## STORED DATA
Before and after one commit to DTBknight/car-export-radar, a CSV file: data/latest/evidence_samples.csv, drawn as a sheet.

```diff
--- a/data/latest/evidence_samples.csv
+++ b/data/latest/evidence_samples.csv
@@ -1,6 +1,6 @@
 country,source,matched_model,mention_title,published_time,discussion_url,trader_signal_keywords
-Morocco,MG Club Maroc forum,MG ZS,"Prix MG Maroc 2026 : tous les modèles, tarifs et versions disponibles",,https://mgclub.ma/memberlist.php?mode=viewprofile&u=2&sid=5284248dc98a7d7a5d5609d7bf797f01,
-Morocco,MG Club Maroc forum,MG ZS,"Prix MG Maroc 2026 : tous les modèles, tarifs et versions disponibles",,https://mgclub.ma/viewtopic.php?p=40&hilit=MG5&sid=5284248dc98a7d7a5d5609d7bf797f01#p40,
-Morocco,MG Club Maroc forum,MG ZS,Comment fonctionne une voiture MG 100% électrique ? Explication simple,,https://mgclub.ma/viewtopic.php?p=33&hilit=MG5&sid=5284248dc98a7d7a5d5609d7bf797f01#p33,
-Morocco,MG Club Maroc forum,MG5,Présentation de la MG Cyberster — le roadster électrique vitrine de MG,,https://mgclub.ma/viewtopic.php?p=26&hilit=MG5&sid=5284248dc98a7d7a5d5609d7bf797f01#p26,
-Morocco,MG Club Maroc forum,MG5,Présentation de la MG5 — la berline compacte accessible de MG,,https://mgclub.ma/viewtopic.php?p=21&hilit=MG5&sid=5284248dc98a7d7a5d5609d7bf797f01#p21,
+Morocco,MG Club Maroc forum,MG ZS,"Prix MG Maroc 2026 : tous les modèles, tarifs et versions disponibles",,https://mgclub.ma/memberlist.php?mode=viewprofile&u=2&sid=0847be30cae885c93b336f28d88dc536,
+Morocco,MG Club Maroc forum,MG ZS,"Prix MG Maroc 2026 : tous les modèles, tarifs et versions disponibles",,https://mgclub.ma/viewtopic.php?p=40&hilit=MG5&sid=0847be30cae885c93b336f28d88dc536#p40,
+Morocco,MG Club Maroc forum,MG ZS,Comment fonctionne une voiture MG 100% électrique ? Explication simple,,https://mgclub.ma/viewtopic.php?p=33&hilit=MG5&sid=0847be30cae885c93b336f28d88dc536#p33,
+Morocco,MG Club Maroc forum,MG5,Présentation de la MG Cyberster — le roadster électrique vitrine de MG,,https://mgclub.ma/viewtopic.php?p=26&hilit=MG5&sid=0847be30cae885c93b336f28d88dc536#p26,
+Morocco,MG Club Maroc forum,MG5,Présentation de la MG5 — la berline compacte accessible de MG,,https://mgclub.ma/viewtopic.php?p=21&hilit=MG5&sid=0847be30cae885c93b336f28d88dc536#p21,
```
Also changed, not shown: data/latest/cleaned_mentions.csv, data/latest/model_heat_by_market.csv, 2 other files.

## EXERCISE DETAILS
The complete material should be output once more, word for word.

## YOUR RESPONSE
Before and after one commit to DTBknight/car-export-radar, a CSV file: data/latest/evidence_samples.csv, drawn as a sheet.

```diff
--- a/data/latest/evidence_samples.csv
+++ b/data/latest/evidence_samples.csv
@@ -1,6 +1,6 @@
 country,source,matched_model,mention_title,published_time,discussion_url,trader_signal_keywords
-Morocco,MG Club Maroc forum,MG ZS,"Prix MG Maroc 2026 : tous les modèles, tarifs et versions disponibles",,https://mgclub.ma/memberlist.php?mode=viewprofile&u=2&sid=5284248dc98a7d7a5d5609d7bf797f01,
-Morocco,MG Club Maroc forum,MG ZS,"Prix MG Maroc 2026 : tous les modèles, tarifs et versions disponibles",,https://mgclub.ma/viewtopic.php?p=40&hilit=MG5&sid=5284248dc98a7d7a5d5609d7bf797f01#p40,
-Morocco,MG Club Maroc forum,MG ZS,Comment fonctionne une voiture MG 100% électrique ? Explication simple,,https://mgclub.ma/viewtopic.php?p=33&hilit=MG5&sid=5284248dc98a7d7a5d5609d7bf797f01#p33,
-Morocco,MG Club Maroc forum,MG5,Présentation de la MG Cyberster — le roadster électrique vitrine de MG,,https://mgclub.ma/viewtopic.php?p=26&hilit=MG5&sid=5284248dc98a7d7a5d5609d7bf797f01#p26,
-Morocco,MG Club Maroc forum,MG5,Présentation de la MG5 — la berline compacte accessible de MG,,https://mgclub.ma/viewtopic.php?p=21&hilit=MG5&sid=5284248dc98a7d7a5d5609d7bf797f01#p21,
+Morocco,MG Club Maroc forum,MG ZS,"Prix MG Maroc 2026 : tous les modèles, tarifs et versions disponibles",,https://mgclub.ma/memberlist.php?mode=viewprofile&u=2&sid=0847be30cae885c93b336f28d88dc536,
+Morocco,MG Club Maroc forum,MG ZS,"Prix MG Maroc 2026 : tous les modèles, tarifs et versions disponibles",,https://mgclub.ma/viewtopic.php?p=40&hilit=MG5&sid=0847be30cae885c93b336f28d88dc536#p40,
+Morocco,MG Club Maroc forum,MG ZS,Comment fonctionne une voiture MG 100% électrique ? Explication simple,,https://mgclub.ma/viewtopic.php?p=33&hilit=MG5&sid=0847be30cae885c93b336f28d88dc536#p33,
+Morocco,MG Club Maroc forum,MG5,Présentation de la MG Cyberster — le roadster électrique vitrine de MG,,https://mgclub.ma/viewtopic.php?p=26&hilit=MG5&sid=0847be30cae885c93b336f28d88dc536#p26,
+Morocco,MG Club Maroc forum,MG5,Présentation de la MG5 — la berline compacte accessible de MG,,https://mgclub.ma/viewtopic.php?p=21&hilit=MG5&sid=0847be30cae885c93b336f28d88dc536#p21,
```
Also changed, not shown: data/latest/cleaned_mentions.csv, data/latest/model_heat_by_market.csv, 2 other files.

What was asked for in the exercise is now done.